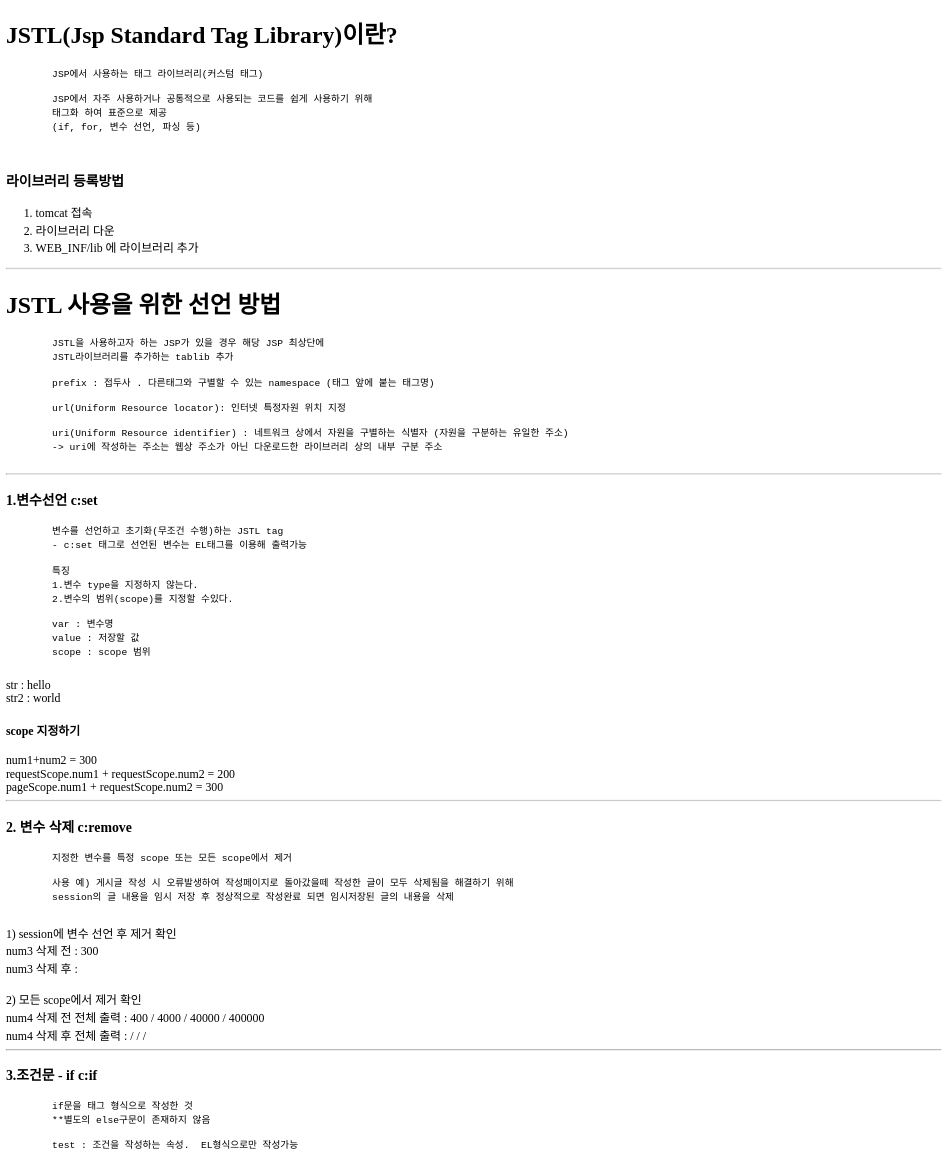
Repository: Seenee-Shin/servlet-jsp
Page: http://localhost/JSPProject/05_JSTL_1.jsp
These files come from the project's save history. The page is drawn as it stood at one moment and after the next save; the edit follows.
The browser window is 1280 px wide. The pictures show the whole page, at 74% of full size.
The page is served by Tomcat 9. Other server files are loaded and not shown.

Above is the page before, as saved 2021-11-30 02:14:37.

### JSPProject/src/main/webapp/05_JSTL_1.jsp
<%@ page language="java" contentType="text/html; charset=UTF-8" pageEncoding="UTF-8"%>
<%@ taglib prefix="c" uri="http://java.sun.com/jsp/jstl/core" %>
<!DOCTYPE html>
<html lang="ko">
<head>
	<meta charset="UTF-8">
	<meta name="viewport" content="width=device-width, initial-scale=1.0">
	<title>05.JSTL 개요</title>
</head>
<body>
	<h1>JSTL(Jsp Standard Tag Library)이란?</h1>

	<pre>
	JSP에서 사용하는 태그 라이브러리(커스텀 태그)

	JSP에서 자주 사용하거나 공통적으로 사용되는 코드를 쉽게 사용하기 위해
	태그화 하여 표준으로 제공
	(if, for, 변수 선언, 파싱 등)

	</pre>

	<h3>라이브러리 등록방법</h3>
	<ol>
		<li>tomcat 접속</li>
		<li>라이브러리 다운</li>
		<li>WEB_INF/lib 에 라이브러리 추가</li>
	</ol>

	<hr>
	<h1> JSTL 사용을 위한 선언 방법</h1>
	<pre>
	JSTL을 사용하고자 하는 JSP가 있을 경우 해당 JSP 최상단에
	JSTL라이브러리를 추가하는 tablib 추가

	prefix : 접두사 . 다른태그와 구별할 수 있는 namespace (태그 앞에 붙는 태그명)

	url(Uniform Resource locator): 인터넷 특정자원 위치 지정

	uri(Uniform Resource identifier) : 네트워크 상에서 자원을 구별하는 식별자 (자원을 구분하는 유일한 주소)
	-> uri에 작성하는 주소는 웹상 주소가 아닌 다운로드한 라이브러리 상의 내부 구분 주소
	</pre>

	<hr>
	<h3>1.변수선언 c:set </h3>
	<pre>
	변수를 선언하고 초기화(무조건 수행)하는 JSTL tag
	- c:set 태그로 선언된 변수는 EL태그를 이용해 출력가능

	특징
	1.변수 type을 지정하지 않는다.
	2.변수의 범위(scope)를 지정할 수있다.

	var : 변수명
	value : 저장할 값
	scope : scope 범위
	</pre>

	<% String str = "hello"; %>
	str : <%= str %>
	<br>
	<c:set var="str2" value="world"></c:set>
	str2 : ${str2}

	<h4>scope 지정하기</h4>
	<c:set var="num1" value="100"/> <!-- scope 기본값은 page -->
	<c:set var="num2" value="200" scope="request"/>
	num1+num2 = ${num1 + num2}<br>

	requestScope.num1 + requestScope.num2 = ${requestScope.num1 + requestScope.num2} <br>
	pageScope.num1 + requestScope.num2 = ${pageScope.num1 + requestScope.num2} <br>

	<hr>
	<h3>2. 변수 삭제 c:remove</h3>
	<pre>
	지정한 변수를 특정 scope 또는 모든 scope에서 제거

	사용 예) 게시글 작성 시 오류발생하여 작성페이지로 돌아갔을떼 작성한 글이 모두 삭제됨을 해결하기 위해
	session의 글 내용을 임시 저장 후 정상적으로 작성완료 되면 임시저장된 글의 내용을 삭제
	</pre>

	1) session에 변수 선언 후 제거 확인 <br>
	<c:set var="num3" value="300" scope="session"/>
	num3 삭제 전 : ${sessionScope.num3} <br>
	<c:remove var="num3" scope="session"/> <!--session의 num3제거  -->
	num3 삭제 후 : ${sessionScope.num3} <br>
	<br>
	2) 모든 scope에서 제거 확인 <br>
	<c:set var="num4" value="400"/> <!-- page scope -->
	<c:set var="num4" value="4000" scope="request"/>
	<c:set var="num4" value="40000" scope="session"/>
	<c:set var="num4" value="400000" scope="application"/>

	num4 삭제 전 전체 출력 : ${num4} / ${requestScope.num4} / ${sessionScope.num4} / ${applicationScope.num4} <br>

	<c:remove var="num4"/>
	num4 삭제 후 전체 출력 : ${num4} / ${requestScope.num4} / ${sessionScope.num4} / ${applicationScope.num4} <br>

	<hr>
	<h3>3.조건문 - if  c:if</h3>
	<pre>
	if문을 태그 형식으로 작성한 것
	**별도의 else구문이 존재하지 않음

	test : 조건을 작성하는 속성.  EL형식으로만 작성가능
	</pre>

	<!-- 변수 선언 -->
	<c:set var="test1" value="10"/>
	<c:set var="test1" value="20"/>

	<!--c:if의 사용  -->
	<c:if test="${test1 > test2}">
		test1이 더 크다
	</c:if>

	<!-- else구문이 없으므로 필요시 반대 조건의 c:if 작성 -->
	<c:if test="${test1 <= test2}">
		test2가 크거나 같다
	</c:if>




</body>
</html>

After the next save:
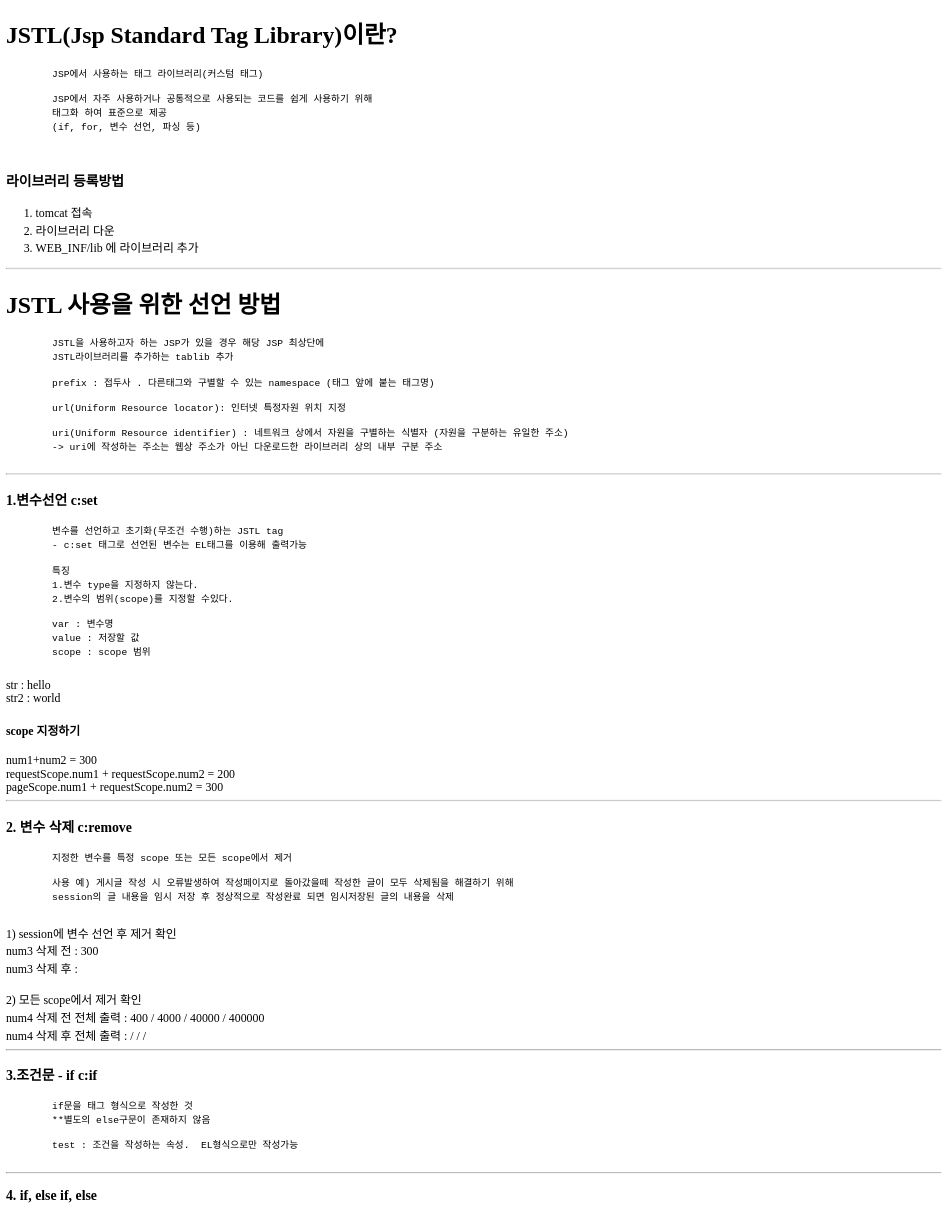
Saved 46 s later.
--- a/JSPProject/src/main/webapp/05_JSTL_1.jsp
+++ b/JSPProject/src/main/webapp/05_JSTL_1.jsp
@@ -118,7 +118,8 @@
 		test2가 크거나 같다
 	</c:if>
 
-
+	<hr>
+	<h3>4. if, else if, else</h3>
 
 
 </body>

### Your instructions
When you give the entries again, keep them exact and omit any picture they contain.

### Response area
Repository: Seenee-Shin/servlet-jsp
Page: http://localhost/JSPProject/05_JSTL_1.jsp
These files come from the project's save history. The page is drawn as it stood at one moment and after the next save; the edit follows.
The browser window is 1280 px wide. The pictures show the whole page, at 74% of full size.
The page is served by Tomcat 9. Other server files are loaded and not shown.

Above is the page before, as saved 2021-11-30 02:14:37.

### JSPProject/src/main/webapp/05_JSTL_1.jsp
<%@ page language="java" contentType="text/html; charset=UTF-8" pageEncoding="UTF-8"%>
<%@ taglib prefix="c" uri="http://java.sun.com/jsp/jstl/core" %>
<!DOCTYPE html>
<html lang="ko">
<head>
	<meta charset="UTF-8">
	<meta name="viewport" content="width=device-width, initial-scale=1.0">
	<title>05.JSTL 개요</title>
</head>
<body>
	<h1>JSTL(Jsp Standard Tag Library)이란?</h1>

	<pre>
	JSP에서 사용하는 태그 라이브러리(커스텀 태그)

	JSP에서 자주 사용하거나 공통적으로 사용되는 코드를 쉽게 사용하기 위해
	태그화 하여 표준으로 제공
	(if, for, 변수 선언, 파싱 등)

	</pre>

	<h3>라이브러리 등록방법</h3>
	<ol>
		<li>tomcat 접속</li>
		<li>라이브러리 다운</li>
		<li>WEB_INF/lib 에 라이브러리 추가</li>
	</ol>

	<hr>
	<h1> JSTL 사용을 위한 선언 방법</h1>
	<pre>
	JSTL을 사용하고자 하는 JSP가 있을 경우 해당 JSP 최상단에
	JSTL라이브러리를 추가하는 tablib 추가

	prefix : 접두사 . 다른태그와 구별할 수 있는 namespace (태그 앞에 붙는 태그명)

	url(Uniform Resource locator): 인터넷 특정자원 위치 지정

	uri(Uniform Resource identifier) : 네트워크 상에서 자원을 구별하는 식별자 (자원을 구분하는 유일한 주소)
	-> uri에 작성하는 주소는 웹상 주소가 아닌 다운로드한 라이브러리 상의 내부 구분 주소
	</pre>

	<hr>
	<h3>1.변수선언 c:set </h3>
	<pre>
	변수를 선언하고 초기화(무조건 수행)하는 JSTL tag
	- c:set 태그로 선언된 변수는 EL태그를 이용해 출력가능

	특징
	1.변수 type을 지정하지 않는다.
	2.변수의 범위(scope)를 지정할 수있다.

	var : 변수명
	value : 저장할 값
	scope : scope 범위
	</pre>

	<% String str = "hello"; %>
	str : <%= str %>
	<br>
	<c:set var="str2" value="world"></c:set>
	str2 : ${str2}

	<h4>scope 지정하기</h4>
	<c:set var="num1" value="100"/> <!-- scope 기본값은 page -->
	<c:set var="num2" value="200" scope="request"/>
	num1+num2 = ${num1 + num2}<br>

	requestScope.num1 + requestScope.num2 = ${requestScope.num1 + requestScope.num2} <br>
	pageScope.num1 + requestScope.num2 = ${pageScope.num1 + requestScope.num2} <br>

	<hr>
	<h3>2. 변수 삭제 c:remove</h3>
	<pre>
	지정한 변수를 특정 scope 또는 모든 scope에서 제거

	사용 예) 게시글 작성 시 오류발생하여 작성페이지로 돌아갔을떼 작성한 글이 모두 삭제됨을 해결하기 위해
	session의 글 내용을 임시 저장 후 정상적으로 작성완료 되면 임시저장된 글의 내용을 삭제
	</pre>

	1) session에 변수 선언 후 제거 확인 <br>
	<c:set var="num3" value="300" scope="session"/>
	num3 삭제 전 : ${sessionScope.num3} <br>
	<c:remove var="num3" scope="session"/> <!--session의 num3제거  -->
	num3 삭제 후 : ${sessionScope.num3} <br>
	<br>
	2) 모든 scope에서 제거 확인 <br>
	<c:set var="num4" value="400"/> <!-- page scope -->
	<c:set var="num4" value="4000" scope="request"/>
	<c:set var="num4" value="40000" scope="session"/>
	<c:set var="num4" value="400000" scope="application"/>

	num4 삭제 전 전체 출력 : ${num4} / ${requestScope.num4} / ${sessionScope.num4} / ${applicationScope.num4} <br>

	<c:remove var="num4"/>
	num4 삭제 후 전체 출력 : ${num4} / ${requestScope.num4} / ${sessionScope.num4} / ${applicationScope.num4} <br>

	<hr>
	<h3>3.조건문 - if  c:if</h3>
	<pre>
	if문을 태그 형식으로 작성한 것
	**별도의 else구문이 존재하지 않음

	test : 조건을 작성하는 속성.  EL형식으로만 작성가능
	</pre>

	<!-- 변수 선언 -->
	<c:set var="test1" value="10"/>
	<c:set var="test1" value="20"/>

	<!--c:if의 사용  -->
	<c:if test="${test1 > test2}">
		test1이 더 크다
	</c:if>

	<!-- else구문이 없으므로 필요시 반대 조건의 c:if 작성 -->
	<c:if test="${test1 <= test2}">
		test2가 크거나 같다
	</c:if>




</body>
</html>

After the next save:
Saved 46 s later.
--- a/JSPProject/src/main/webapp/05_JSTL_1.jsp
+++ b/JSPProject/src/main/webapp/05_JSTL_1.jsp
@@ -118,7 +118,8 @@
 		test2가 크거나 같다
 	</c:if>
 
-
+	<hr>
+	<h3>4. if, else if, else</h3>
 
 
 </body>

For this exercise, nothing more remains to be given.